(Activity): Can you find the lines of the listing that include "notebook" and copy every one?
# # # # # # #
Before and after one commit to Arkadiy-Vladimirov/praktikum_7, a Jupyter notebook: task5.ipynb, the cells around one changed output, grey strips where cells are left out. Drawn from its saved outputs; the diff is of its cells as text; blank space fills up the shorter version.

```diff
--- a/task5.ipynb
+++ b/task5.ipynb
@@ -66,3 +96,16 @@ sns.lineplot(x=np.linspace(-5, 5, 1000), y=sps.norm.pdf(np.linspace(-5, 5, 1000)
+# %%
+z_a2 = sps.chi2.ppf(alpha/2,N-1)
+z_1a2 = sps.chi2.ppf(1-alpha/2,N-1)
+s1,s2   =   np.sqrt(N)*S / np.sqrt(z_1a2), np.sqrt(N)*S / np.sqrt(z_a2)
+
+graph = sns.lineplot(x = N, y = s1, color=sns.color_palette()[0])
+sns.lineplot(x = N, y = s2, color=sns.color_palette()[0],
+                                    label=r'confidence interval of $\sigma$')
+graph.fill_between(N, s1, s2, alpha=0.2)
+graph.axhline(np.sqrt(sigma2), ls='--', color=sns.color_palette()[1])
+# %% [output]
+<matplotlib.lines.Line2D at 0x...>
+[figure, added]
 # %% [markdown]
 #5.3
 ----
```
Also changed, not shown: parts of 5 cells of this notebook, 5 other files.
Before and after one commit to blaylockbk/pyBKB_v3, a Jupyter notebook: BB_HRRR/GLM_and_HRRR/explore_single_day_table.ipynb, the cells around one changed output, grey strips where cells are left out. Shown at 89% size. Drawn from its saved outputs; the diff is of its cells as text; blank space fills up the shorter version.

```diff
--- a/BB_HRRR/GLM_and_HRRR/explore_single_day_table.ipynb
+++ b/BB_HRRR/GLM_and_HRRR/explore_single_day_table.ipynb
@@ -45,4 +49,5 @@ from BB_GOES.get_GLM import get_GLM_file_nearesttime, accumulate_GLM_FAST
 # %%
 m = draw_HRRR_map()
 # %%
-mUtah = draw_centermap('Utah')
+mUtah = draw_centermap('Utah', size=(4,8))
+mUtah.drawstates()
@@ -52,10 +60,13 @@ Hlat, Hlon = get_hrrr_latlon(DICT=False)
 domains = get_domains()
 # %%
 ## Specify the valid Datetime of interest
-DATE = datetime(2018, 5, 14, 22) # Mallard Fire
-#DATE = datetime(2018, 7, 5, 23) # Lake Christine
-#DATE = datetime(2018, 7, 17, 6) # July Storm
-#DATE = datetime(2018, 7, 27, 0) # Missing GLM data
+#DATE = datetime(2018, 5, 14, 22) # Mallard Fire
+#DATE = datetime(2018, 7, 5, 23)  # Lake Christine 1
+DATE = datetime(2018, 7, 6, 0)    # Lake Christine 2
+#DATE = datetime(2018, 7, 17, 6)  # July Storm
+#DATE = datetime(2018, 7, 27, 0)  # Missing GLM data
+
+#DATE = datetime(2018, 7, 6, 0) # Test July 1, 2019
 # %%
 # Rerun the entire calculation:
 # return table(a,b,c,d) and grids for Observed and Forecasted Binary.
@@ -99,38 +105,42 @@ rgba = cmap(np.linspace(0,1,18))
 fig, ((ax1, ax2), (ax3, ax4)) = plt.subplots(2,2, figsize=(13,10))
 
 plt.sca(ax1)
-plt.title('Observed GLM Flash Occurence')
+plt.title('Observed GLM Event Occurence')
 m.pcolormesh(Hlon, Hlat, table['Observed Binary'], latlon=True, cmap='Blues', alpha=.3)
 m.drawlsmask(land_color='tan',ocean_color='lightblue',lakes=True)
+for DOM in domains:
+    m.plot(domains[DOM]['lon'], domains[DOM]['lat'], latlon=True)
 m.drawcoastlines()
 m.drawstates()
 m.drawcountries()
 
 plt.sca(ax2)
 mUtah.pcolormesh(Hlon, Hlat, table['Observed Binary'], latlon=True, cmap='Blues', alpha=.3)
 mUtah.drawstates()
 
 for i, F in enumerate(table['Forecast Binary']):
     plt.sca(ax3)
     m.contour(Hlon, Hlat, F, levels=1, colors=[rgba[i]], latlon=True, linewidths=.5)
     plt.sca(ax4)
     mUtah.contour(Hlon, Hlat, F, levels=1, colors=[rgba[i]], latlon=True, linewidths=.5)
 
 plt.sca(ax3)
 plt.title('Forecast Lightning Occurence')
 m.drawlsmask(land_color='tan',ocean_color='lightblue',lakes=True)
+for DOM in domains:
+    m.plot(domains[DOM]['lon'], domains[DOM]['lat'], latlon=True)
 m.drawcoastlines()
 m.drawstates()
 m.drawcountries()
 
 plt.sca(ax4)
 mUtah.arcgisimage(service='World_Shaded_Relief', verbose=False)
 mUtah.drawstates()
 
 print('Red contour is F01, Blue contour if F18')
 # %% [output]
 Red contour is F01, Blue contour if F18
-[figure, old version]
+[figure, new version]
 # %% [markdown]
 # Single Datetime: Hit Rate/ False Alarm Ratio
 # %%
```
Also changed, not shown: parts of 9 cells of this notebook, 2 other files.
# # # # # # #
(Result of the task):
Before and after one commit to Arkadiy-Vladimirov/praktikum_7, a Jupyter notebook: task5.ipynb, the cells around one changed output, grey strips where cells are left out. Drawn from its saved outputs; the diff is of its cells as text; blank space fills up the shorter version.
Also changed, not shown: parts of 5 cells of this notebook, 5 other files.
Before and after one commit to blaylockbk/pyBKB_v3, a Jupyter notebook: BB_HRRR/GLM_and_HRRR/explore_single_day_table.ipynb, the cells around one changed output, grey strips where cells are left out. Shown at 89% size. Drawn from its saved outputs; the diff is of its cells as text; blank space fills up the shorter version.
Also changed, not shown: parts of 9 cells of this notebook, 2 other files.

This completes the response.